Since I founded NFTE in 1987, I have been privileged to meet young people from all over the country who share one key attribute: they aspire to own their own businesses. Every year NFTE brings together several of those young entrepreneurs into a series of competitions.
Jacob Tiemann and Destiny Davis from Ferguson hail from NFTE's St. Louis Metro program. They developed and presented their original business plans as part of their entrepreneurial studies at school using NFTE's award-winning, project-based curriculum.
Jacqueline is an inspiration to anyone with a goal and the resilience to achieve it. A Cambodian refugee, a mother of two, a licensed esthetician, a music manager, a web show host, Jacqueline uniquely embodies the value of doing.
Entrepreneurs not only provide us with critical innovation and keep us at the forefront of global markets, they also create ways to gain financial independence. So why has the percentage of start-ups in the U.S. dropped significantly in the last 35 years?
In many ways, an entrepreneur's career is like a football game. Both combine a swift pace with a highly competitive atmosphere. The "game" is divided into four quarters. In the first quarter you assess the other team's strengths and weaknesses based on your scouting report.
"In life, there are rubber balls and glass balls and you are always juggling. Your family is glass, so you can't drop them. Many of your work projects are rubber balls -- the assignment will still be there tomorrow and you need to plan in advance."
Studies imply that more than 80 percent of dropouts would have stayed in school if they believed it was more relevant to real life. Learning how to run a small business can help kids see how their core classes aren't just cruel tortures from adults.

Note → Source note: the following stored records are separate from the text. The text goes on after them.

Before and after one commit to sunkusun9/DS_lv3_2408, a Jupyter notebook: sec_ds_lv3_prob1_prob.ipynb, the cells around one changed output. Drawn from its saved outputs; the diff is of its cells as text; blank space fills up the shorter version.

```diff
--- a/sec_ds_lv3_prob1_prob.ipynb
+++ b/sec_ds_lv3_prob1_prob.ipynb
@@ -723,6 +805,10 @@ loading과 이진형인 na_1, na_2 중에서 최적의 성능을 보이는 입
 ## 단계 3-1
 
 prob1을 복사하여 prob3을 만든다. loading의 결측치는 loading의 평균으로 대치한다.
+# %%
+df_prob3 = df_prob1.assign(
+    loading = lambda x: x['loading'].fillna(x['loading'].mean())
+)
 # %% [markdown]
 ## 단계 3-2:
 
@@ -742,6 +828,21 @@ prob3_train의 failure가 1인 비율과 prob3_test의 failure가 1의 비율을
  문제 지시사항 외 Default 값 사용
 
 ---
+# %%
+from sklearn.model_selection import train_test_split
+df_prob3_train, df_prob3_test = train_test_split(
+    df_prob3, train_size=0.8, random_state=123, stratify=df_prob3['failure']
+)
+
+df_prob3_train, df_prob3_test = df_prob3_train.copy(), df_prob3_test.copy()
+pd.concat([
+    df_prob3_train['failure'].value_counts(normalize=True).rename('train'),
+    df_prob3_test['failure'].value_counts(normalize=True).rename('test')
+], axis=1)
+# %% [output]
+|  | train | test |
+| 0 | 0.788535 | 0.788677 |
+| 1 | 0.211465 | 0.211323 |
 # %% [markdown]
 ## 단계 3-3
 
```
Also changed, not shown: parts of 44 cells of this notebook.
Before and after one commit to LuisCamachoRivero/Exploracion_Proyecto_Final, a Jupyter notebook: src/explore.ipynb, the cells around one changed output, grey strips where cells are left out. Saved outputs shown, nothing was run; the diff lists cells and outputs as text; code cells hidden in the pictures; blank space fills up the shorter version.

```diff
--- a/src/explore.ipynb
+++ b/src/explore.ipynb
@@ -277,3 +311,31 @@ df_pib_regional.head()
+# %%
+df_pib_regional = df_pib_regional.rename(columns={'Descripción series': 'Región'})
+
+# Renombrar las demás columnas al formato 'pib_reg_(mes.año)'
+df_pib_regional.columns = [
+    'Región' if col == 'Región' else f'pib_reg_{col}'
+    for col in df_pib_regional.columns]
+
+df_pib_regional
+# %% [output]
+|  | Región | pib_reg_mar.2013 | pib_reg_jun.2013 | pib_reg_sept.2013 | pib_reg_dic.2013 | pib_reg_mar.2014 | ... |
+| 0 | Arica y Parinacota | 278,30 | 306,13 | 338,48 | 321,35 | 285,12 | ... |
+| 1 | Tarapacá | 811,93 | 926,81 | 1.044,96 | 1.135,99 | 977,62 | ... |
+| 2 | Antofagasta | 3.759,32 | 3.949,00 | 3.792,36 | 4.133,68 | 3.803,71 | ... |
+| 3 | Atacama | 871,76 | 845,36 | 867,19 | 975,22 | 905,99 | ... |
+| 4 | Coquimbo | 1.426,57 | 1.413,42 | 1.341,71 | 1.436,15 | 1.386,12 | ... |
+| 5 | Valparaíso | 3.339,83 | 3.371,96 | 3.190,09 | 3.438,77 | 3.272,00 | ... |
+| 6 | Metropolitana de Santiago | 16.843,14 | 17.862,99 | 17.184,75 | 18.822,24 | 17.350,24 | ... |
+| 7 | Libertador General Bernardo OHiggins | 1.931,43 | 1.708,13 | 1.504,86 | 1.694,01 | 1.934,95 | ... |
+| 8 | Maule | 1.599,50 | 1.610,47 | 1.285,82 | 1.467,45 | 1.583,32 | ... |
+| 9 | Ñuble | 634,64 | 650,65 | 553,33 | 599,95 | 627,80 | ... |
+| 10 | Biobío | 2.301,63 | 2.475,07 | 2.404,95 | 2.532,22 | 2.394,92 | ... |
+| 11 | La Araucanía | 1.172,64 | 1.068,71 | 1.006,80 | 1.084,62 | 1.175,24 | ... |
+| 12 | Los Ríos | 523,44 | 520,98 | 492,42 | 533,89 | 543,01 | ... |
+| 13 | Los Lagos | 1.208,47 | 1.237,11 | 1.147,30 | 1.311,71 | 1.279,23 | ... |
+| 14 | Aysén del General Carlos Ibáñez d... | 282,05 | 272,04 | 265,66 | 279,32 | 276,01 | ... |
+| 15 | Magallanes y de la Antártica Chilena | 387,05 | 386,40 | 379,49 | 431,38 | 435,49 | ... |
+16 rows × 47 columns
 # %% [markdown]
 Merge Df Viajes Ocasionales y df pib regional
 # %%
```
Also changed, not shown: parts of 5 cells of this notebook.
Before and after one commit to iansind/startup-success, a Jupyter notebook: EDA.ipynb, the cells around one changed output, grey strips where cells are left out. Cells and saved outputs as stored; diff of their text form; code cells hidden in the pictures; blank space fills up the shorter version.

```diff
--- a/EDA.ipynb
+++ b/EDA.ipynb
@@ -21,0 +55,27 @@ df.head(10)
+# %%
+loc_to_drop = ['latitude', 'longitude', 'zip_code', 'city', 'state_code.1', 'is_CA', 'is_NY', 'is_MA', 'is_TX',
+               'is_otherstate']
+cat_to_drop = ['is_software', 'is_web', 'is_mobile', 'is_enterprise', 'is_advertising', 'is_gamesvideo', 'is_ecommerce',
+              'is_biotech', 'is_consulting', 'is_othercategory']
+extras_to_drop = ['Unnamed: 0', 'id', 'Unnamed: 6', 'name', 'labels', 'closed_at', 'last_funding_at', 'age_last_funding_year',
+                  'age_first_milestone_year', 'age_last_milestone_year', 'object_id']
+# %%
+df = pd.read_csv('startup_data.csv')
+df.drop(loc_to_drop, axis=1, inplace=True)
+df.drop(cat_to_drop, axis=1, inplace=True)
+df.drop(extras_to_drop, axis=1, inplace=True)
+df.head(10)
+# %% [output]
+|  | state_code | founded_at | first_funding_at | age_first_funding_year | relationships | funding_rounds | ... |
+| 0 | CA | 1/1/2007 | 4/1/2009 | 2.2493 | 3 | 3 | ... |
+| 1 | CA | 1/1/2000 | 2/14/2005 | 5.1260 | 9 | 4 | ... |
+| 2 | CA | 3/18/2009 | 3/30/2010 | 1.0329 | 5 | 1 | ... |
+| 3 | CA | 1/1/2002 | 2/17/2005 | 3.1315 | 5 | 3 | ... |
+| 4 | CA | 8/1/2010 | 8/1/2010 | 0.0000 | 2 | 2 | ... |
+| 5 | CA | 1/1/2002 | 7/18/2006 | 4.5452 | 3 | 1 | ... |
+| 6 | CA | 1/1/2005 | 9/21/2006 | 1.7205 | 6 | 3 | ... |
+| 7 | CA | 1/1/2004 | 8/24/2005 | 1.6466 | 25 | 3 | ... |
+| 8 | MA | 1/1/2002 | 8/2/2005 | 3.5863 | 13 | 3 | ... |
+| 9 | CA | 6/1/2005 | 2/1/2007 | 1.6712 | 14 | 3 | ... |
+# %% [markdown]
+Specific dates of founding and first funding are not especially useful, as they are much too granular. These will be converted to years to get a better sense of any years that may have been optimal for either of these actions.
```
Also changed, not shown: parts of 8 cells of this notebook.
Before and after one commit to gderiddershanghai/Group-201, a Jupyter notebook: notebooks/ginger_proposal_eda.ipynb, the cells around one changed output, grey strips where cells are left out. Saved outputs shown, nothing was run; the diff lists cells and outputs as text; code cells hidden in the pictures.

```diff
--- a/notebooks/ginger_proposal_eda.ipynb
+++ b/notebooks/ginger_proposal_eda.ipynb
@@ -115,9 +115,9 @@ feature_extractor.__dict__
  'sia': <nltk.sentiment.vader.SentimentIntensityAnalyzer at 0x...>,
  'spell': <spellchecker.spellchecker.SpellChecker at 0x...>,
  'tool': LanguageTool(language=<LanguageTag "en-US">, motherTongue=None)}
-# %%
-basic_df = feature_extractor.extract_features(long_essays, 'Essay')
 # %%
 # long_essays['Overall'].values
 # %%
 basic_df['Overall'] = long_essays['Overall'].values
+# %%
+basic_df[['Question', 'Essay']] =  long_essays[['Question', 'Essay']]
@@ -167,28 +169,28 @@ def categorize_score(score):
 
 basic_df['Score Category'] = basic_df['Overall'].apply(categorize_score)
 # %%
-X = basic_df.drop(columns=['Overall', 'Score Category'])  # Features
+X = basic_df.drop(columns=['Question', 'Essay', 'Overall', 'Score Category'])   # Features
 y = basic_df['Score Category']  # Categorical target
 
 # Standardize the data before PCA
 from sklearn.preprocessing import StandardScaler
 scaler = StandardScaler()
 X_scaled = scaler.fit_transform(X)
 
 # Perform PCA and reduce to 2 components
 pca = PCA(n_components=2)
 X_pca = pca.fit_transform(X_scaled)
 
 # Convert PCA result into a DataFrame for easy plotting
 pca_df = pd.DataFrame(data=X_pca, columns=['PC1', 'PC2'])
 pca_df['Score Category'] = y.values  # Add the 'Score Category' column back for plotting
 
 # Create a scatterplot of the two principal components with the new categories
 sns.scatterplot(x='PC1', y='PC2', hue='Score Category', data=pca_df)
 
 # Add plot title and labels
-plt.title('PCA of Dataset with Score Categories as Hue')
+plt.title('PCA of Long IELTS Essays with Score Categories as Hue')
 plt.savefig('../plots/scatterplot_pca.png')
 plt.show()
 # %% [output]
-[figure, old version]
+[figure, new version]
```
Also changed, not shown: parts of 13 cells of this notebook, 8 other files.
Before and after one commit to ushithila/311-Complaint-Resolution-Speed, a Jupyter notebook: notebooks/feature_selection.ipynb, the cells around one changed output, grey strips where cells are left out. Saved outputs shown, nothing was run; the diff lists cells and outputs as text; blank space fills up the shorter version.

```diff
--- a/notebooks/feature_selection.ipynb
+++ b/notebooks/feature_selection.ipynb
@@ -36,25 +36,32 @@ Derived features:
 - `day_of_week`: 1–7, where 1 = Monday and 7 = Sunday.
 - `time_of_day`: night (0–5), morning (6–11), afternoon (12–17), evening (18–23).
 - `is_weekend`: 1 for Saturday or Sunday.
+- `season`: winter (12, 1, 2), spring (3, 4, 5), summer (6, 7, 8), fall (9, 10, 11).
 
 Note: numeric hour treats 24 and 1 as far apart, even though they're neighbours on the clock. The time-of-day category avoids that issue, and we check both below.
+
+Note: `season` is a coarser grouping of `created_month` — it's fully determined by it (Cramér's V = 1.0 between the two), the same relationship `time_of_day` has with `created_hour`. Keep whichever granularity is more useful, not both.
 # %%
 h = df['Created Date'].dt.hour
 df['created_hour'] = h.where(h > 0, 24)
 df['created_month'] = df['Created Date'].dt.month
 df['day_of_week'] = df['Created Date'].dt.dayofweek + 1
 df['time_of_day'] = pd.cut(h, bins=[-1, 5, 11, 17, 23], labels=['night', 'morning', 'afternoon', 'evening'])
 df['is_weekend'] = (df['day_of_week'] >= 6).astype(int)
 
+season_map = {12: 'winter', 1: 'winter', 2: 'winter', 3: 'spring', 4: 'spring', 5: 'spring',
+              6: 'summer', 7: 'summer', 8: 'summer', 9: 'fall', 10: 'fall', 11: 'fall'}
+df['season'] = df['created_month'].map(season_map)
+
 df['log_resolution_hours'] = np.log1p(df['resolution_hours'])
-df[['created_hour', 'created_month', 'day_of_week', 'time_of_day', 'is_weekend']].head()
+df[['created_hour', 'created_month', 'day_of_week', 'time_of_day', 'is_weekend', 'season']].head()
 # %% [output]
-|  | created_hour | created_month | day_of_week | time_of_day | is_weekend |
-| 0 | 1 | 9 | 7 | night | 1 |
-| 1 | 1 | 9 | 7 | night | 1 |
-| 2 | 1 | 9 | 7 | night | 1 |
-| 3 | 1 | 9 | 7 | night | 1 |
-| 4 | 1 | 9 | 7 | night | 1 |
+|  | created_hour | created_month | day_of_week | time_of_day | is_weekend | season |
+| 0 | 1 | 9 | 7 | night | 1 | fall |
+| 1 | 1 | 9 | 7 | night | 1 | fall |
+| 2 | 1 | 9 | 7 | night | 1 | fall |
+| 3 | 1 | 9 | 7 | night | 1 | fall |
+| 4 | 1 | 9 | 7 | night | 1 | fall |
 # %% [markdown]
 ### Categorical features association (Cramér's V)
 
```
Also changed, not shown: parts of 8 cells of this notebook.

This incident, spontaneous as it was, showed me how to implement my idea -- which was that imparting the principles of entrepreneurship and small-business startup to inner-city children could dramatically improve their lives.